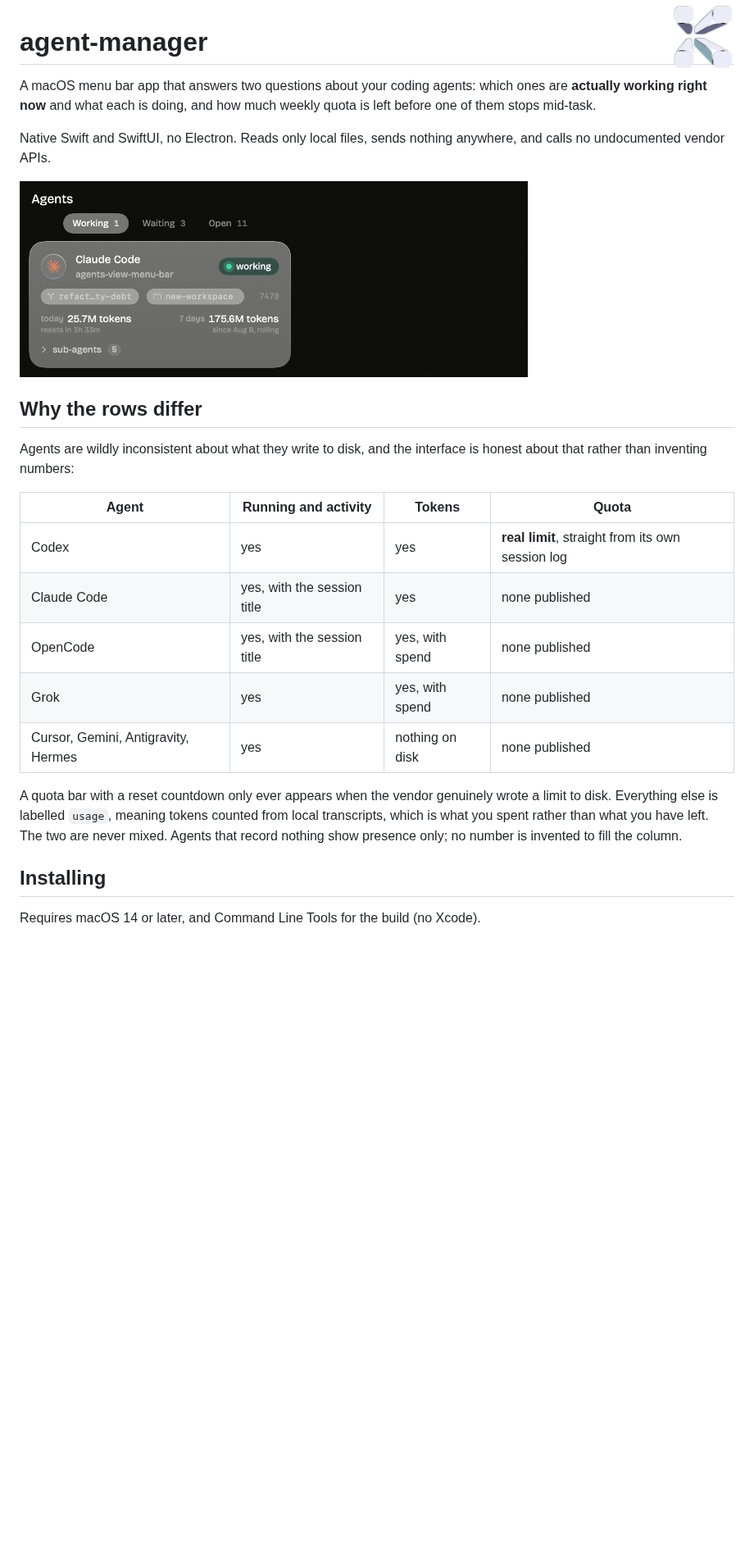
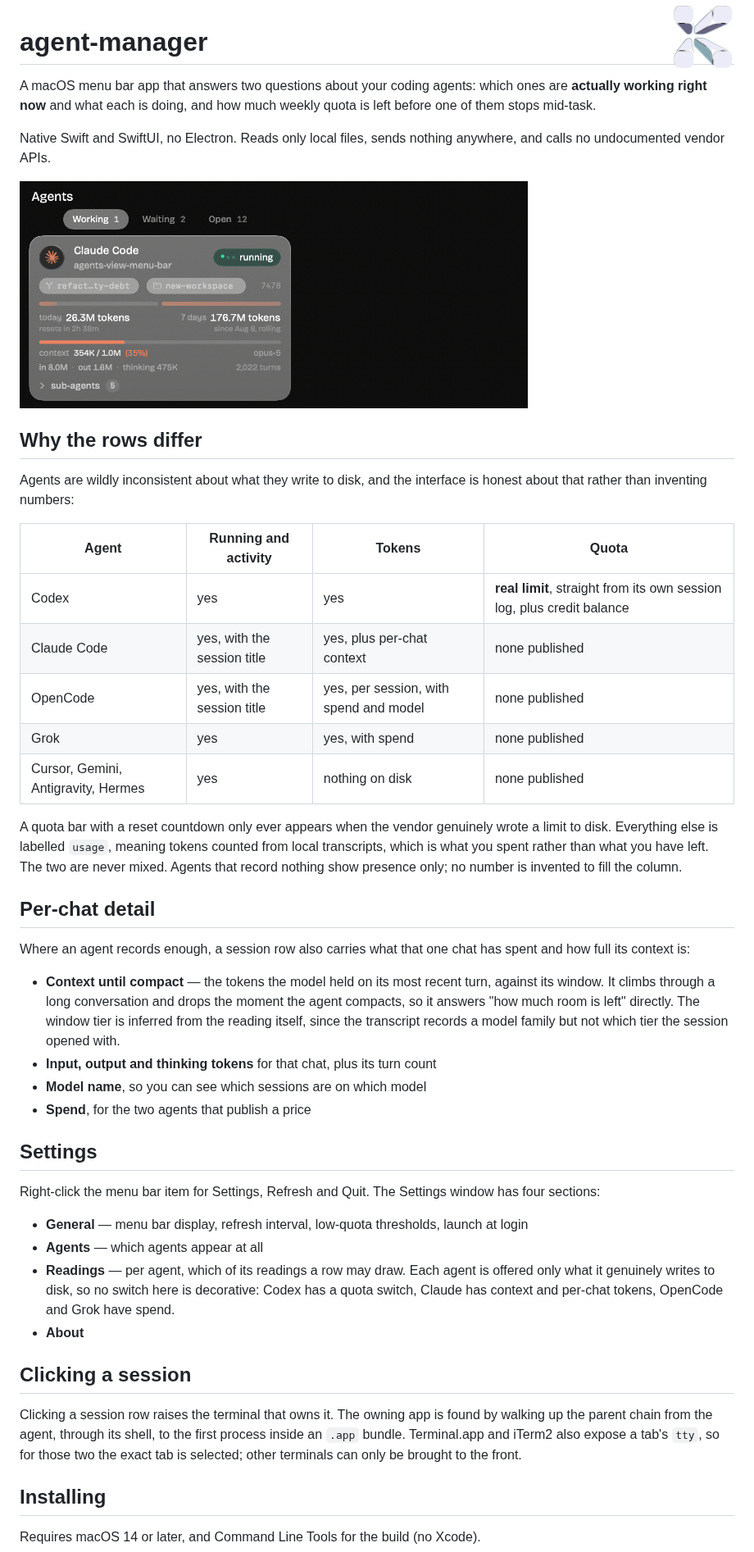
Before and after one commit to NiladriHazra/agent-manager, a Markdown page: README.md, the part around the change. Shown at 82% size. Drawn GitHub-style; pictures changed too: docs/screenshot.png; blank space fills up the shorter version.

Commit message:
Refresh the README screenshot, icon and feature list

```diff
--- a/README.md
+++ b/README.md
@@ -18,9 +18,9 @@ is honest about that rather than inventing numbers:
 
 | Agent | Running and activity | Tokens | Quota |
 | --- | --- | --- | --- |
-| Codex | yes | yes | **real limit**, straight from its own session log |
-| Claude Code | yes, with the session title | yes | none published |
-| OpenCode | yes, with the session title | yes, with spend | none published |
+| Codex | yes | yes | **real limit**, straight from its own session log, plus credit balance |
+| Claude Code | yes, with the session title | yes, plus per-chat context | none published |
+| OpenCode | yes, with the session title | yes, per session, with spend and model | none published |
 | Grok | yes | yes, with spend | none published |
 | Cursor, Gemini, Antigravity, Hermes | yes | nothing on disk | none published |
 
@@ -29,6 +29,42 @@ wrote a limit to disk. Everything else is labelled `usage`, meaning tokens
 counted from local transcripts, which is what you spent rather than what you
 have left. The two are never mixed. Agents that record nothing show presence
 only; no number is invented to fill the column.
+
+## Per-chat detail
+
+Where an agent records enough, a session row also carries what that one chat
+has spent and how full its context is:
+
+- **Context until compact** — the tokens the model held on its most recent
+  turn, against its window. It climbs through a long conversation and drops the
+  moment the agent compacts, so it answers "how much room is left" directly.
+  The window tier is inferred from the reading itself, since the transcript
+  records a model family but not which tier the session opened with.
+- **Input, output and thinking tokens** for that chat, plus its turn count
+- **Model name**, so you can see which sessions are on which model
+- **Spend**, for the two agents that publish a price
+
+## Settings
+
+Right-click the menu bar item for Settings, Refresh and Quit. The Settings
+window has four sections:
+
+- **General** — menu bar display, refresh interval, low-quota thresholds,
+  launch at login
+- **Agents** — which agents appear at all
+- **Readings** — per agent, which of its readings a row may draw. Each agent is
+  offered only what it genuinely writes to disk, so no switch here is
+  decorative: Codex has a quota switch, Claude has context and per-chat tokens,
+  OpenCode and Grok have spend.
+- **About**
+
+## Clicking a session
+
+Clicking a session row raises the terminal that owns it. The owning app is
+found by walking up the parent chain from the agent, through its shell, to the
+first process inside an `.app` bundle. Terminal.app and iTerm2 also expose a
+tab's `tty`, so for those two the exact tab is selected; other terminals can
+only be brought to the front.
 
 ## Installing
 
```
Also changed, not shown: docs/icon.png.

### THE PROBLEM
Pictures omitted, give the entries again exactly.

### EXERCISE SOLUTION
Before and after one commit to NiladriHazra/agent-manager, a Markdown page: README.md, the part around the change. Shown at 82% size. Drawn GitHub-style; pictures changed too: docs/screenshot.png; blank space fills up the shorter version.

Commit message:
Refresh the README screenshot, icon and feature list

```diff
--- a/README.md
+++ b/README.md
@@ -18,9 +18,9 @@ is honest about that rather than inventing numbers:
 
 | Agent | Running and activity | Tokens | Quota |
 | --- | --- | --- | --- |
-| Codex | yes | yes | **real limit**, straight from its own session log |
-| Claude Code | yes, with the session title | yes | none published |
-| OpenCode | yes, with the session title | yes, with spend | none published |
+| Codex | yes | yes | **real limit**, straight from its own session log, plus credit balance |
+| Claude Code | yes, with the session title | yes, plus per-chat context | none published |
+| OpenCode | yes, with the session title | yes, per session, with spend and model | none published |
 | Grok | yes | yes, with spend | none published |
 | Cursor, Gemini, Antigravity, Hermes | yes | nothing on disk | none published |
 
@@ -29,6 +29,42 @@ wrote a limit to disk. Everything else is labelled `usage`, meaning tokens
 counted from local transcripts, which is what you spent rather than what you
 have left. The two are never mixed. Agents that record nothing show presence
 only; no number is invented to fill the column.
+
+## Per-chat detail
+
+Where an agent records enough, a session row also carries what that one chat
+has spent and how full its context is:
+
+- **Context until compact** — the tokens the model held on its most recent
+  turn, against its window. It climbs through a long conversation and drops the
+  moment the agent compacts, so it answers "how much room is left" directly.
+  The window tier is inferred from the reading itself, since the transcript
+  records a model family but not which tier the session opened with.
+- **Input, output and thinking tokens** for that chat, plus its turn count
+- **Model name**, so you can see which sessions are on which model
+- **Spend**, for the two agents that publish a price
+
+## Settings
+
+Right-click the menu bar item for Settings, Refresh and Quit. The Settings
+window has four sections:
+
+- **General** — menu bar display, refresh interval, low-quota thresholds,
+  launch at login
+- **Agents** — which agents appear at all
+- **Readings** — per agent, which of its readings a row may draw. Each agent is
+  offered only what it genuinely writes to disk, so no switch here is
+  decorative: Codex has a quota switch, Claude has context and per-chat tokens,
+  OpenCode and Grok have spend.
+- **About**
+
+## Clicking a session
+
+Clicking a session row raises the terminal that owns it. The owning app is
+found by walking up the parent chain from the agent, through its shell, to the
+first process inside an `.app` bundle. Terminal.app and iTerm2 also expose a
+tab's `tty`, so for those two the exact tab is selected; other terminals can
+only be brought to the front.
 
 ## Installing
 
```
Also changed, not shown: docs/icon.png.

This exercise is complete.